[Task item]
Search the data for the word "className" and copy every line where it occurs.

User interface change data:

..............................

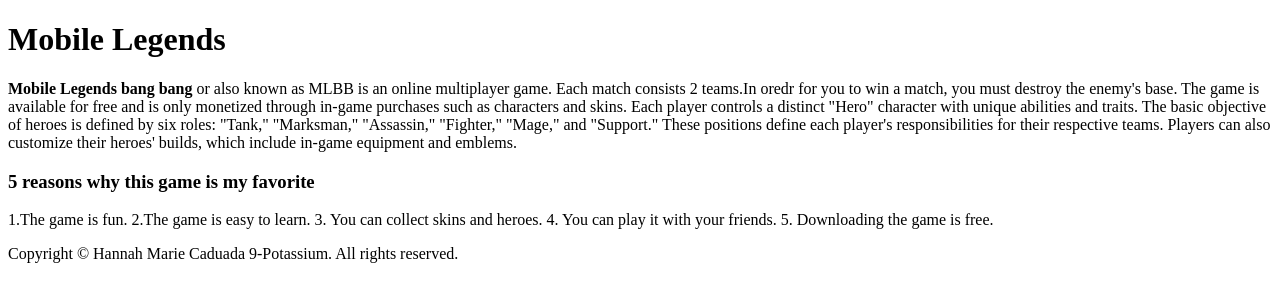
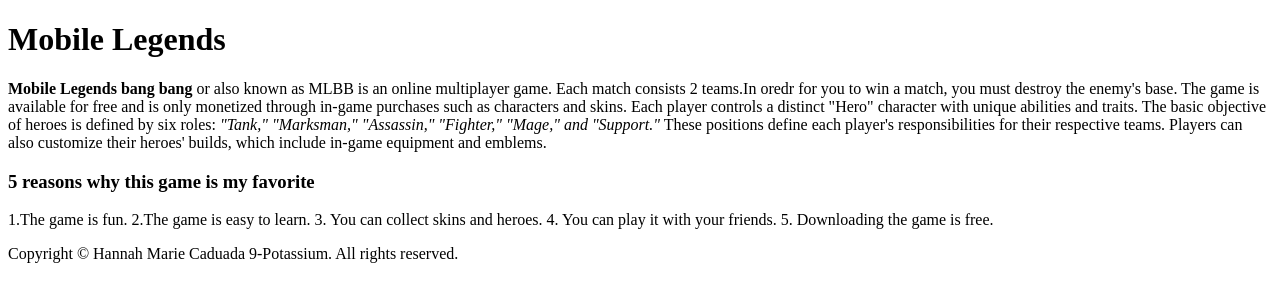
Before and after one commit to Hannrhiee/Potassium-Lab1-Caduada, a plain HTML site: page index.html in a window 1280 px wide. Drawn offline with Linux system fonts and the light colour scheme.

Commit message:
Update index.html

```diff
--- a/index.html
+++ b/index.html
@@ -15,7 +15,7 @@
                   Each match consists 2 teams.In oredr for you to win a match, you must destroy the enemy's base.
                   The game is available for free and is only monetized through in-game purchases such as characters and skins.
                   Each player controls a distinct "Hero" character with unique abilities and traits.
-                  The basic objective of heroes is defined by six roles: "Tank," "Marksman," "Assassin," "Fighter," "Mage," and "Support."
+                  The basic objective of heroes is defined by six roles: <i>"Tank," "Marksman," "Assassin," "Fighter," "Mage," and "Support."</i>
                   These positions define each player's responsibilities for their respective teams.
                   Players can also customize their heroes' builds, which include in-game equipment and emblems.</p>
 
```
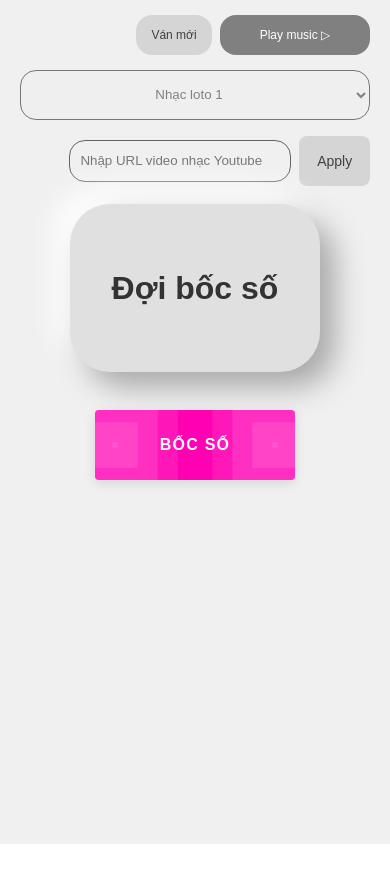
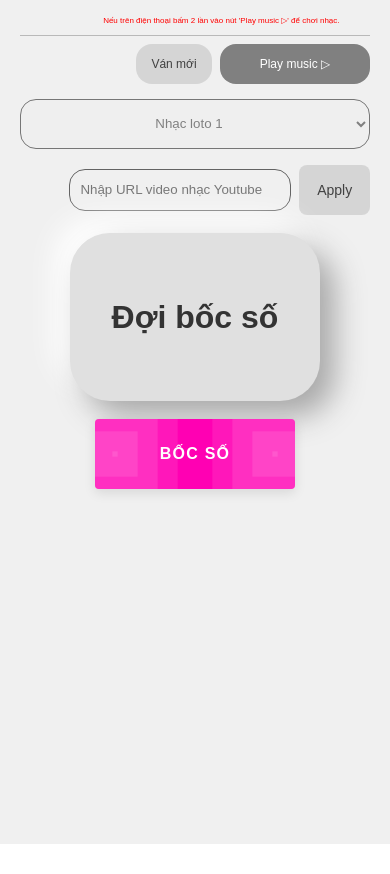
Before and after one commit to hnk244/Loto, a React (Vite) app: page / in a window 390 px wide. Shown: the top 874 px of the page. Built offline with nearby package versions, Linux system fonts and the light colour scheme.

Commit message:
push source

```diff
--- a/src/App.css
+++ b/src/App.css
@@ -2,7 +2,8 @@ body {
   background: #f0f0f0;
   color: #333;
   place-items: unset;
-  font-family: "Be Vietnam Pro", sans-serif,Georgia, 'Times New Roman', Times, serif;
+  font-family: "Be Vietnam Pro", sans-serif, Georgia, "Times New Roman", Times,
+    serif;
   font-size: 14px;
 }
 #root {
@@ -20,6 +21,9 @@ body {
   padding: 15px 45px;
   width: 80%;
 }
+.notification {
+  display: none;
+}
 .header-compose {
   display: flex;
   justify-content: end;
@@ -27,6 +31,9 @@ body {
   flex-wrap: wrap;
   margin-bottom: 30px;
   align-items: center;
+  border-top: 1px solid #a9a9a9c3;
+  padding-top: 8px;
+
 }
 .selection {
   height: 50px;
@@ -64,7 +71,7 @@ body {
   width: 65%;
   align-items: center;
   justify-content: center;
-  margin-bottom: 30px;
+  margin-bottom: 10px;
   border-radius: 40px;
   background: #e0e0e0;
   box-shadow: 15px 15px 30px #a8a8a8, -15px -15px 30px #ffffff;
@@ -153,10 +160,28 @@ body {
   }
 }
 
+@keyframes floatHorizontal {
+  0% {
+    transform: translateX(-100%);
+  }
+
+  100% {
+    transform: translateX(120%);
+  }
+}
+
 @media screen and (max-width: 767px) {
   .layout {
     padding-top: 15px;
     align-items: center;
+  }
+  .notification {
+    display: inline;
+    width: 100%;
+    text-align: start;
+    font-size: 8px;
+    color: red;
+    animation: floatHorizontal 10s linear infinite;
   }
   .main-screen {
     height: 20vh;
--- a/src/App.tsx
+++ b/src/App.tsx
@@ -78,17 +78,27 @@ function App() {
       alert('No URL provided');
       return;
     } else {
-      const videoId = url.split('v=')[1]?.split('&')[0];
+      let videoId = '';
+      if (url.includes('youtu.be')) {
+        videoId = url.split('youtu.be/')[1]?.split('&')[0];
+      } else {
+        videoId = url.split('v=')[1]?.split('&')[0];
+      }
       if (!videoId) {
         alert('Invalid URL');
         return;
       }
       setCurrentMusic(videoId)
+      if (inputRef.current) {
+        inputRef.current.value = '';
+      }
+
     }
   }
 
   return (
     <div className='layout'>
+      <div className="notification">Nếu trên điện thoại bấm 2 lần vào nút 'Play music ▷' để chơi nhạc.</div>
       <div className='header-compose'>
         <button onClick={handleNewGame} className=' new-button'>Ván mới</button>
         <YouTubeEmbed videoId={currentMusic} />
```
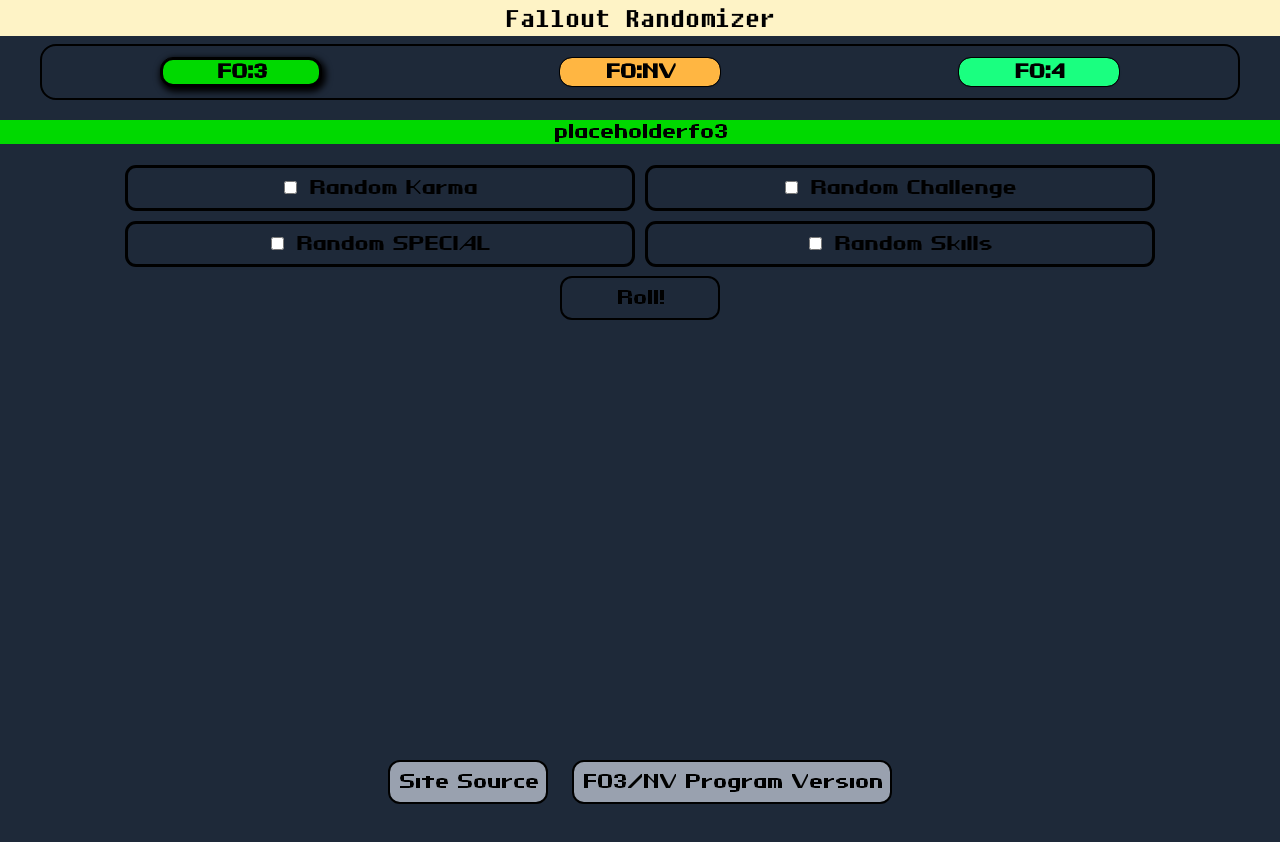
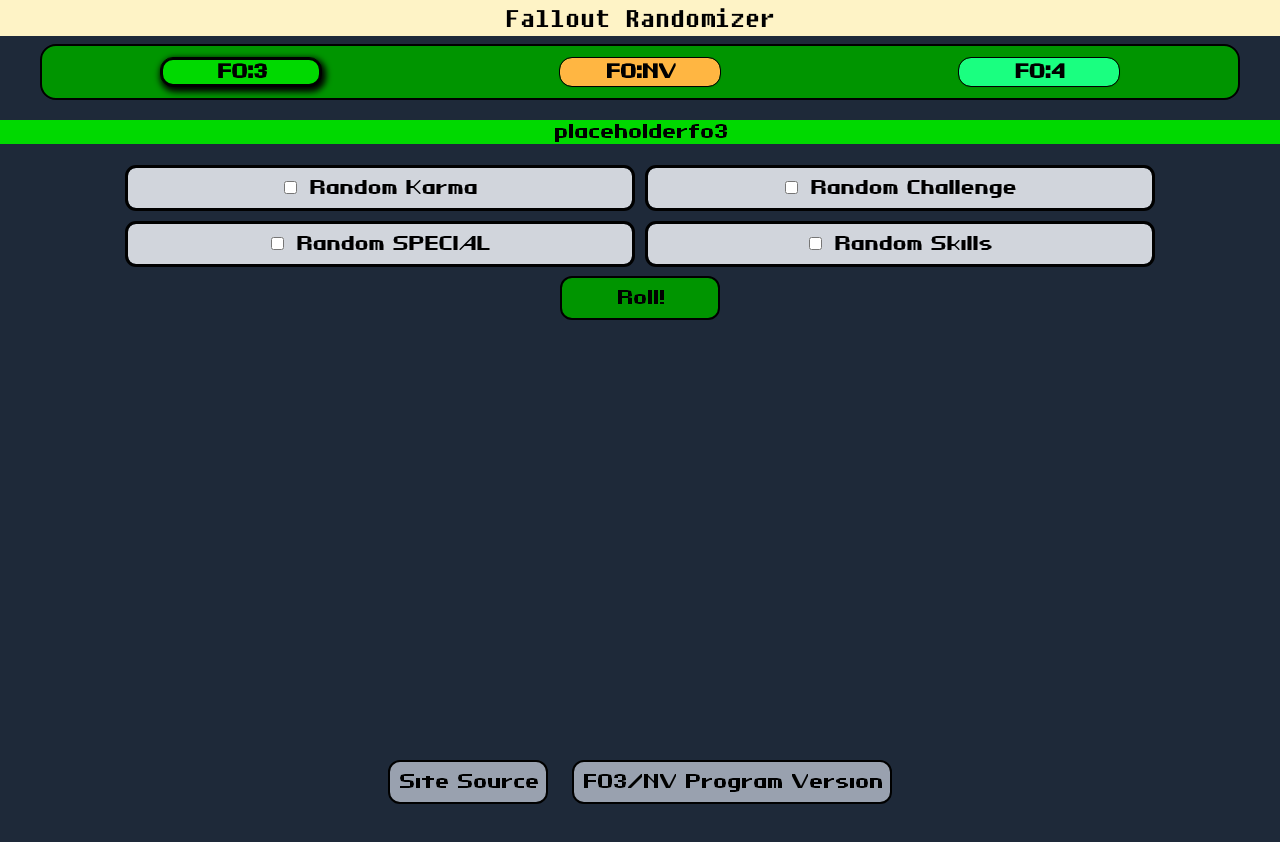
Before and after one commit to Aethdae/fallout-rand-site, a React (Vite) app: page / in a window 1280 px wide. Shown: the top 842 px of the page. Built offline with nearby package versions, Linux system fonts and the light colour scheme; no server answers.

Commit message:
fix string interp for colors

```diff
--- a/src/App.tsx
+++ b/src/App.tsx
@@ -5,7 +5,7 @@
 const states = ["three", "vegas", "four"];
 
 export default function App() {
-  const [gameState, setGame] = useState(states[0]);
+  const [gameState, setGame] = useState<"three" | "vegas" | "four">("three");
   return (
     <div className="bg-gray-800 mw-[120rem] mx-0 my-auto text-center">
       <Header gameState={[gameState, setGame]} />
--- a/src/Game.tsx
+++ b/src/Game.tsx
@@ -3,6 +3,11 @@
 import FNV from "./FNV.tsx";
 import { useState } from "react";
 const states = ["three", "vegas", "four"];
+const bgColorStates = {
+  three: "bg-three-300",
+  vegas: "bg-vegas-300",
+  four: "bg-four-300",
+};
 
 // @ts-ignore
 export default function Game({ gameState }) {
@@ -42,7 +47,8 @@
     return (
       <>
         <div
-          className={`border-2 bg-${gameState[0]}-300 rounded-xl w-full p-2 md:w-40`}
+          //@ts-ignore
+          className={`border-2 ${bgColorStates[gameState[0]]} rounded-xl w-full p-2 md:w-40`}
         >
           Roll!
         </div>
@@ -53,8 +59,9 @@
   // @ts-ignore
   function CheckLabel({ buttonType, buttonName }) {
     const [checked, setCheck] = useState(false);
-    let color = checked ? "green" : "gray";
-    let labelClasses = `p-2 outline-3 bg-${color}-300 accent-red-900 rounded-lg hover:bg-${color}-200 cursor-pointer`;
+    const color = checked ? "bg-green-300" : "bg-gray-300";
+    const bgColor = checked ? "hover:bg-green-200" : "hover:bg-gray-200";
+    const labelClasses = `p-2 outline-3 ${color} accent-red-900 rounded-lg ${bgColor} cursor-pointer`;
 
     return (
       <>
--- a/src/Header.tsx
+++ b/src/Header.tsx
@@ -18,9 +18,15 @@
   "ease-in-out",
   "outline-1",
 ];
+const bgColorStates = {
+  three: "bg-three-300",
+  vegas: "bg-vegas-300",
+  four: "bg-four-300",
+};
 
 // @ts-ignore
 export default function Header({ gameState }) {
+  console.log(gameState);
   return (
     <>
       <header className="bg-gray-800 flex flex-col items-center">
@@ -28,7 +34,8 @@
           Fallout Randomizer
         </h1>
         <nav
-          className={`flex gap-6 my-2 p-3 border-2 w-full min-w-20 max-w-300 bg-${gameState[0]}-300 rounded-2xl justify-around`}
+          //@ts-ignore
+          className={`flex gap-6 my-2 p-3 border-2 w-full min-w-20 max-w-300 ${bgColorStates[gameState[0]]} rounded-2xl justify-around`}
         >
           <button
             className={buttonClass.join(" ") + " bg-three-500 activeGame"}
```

..............................

[Answer to this exercise]
     <div className='layout'>
+      <div className="notification">Nếu trên điện thoại bấm 2 lần vào nút 'Play music ▷' để chơi nhạc.</div>
       <div className='header-compose'>
         <button onClick={handleNewGame} className=' new-button'>Ván mới</button>
     <div className="bg-gray-800 mw-[120rem] mx-0 my-auto text-center">
-          className={`border-2 bg-${gameState[0]}-300 rounded-xl w-full p-2 md:w-40`}
+          className={`border-2 ${bgColorStates[gameState[0]]} rounded-xl w-full p-2 md:w-40`}
       <header className="bg-gray-800 flex flex-col items-center">
-          className={`flex gap-6 my-2 p-3 border-2 w-full min-w-20 max-w-300 bg-${gameState[0]}-300 rounded-2xl justify-around`}
+          className={`flex gap-6 my-2 p-3 border-2 w-full min-w-20 max-w-300 ${bgColorStates[gameState[0]]} rounded-2xl justify-around`}
             className={buttonClass.join(" ") + " bg-three-500 activeGame"}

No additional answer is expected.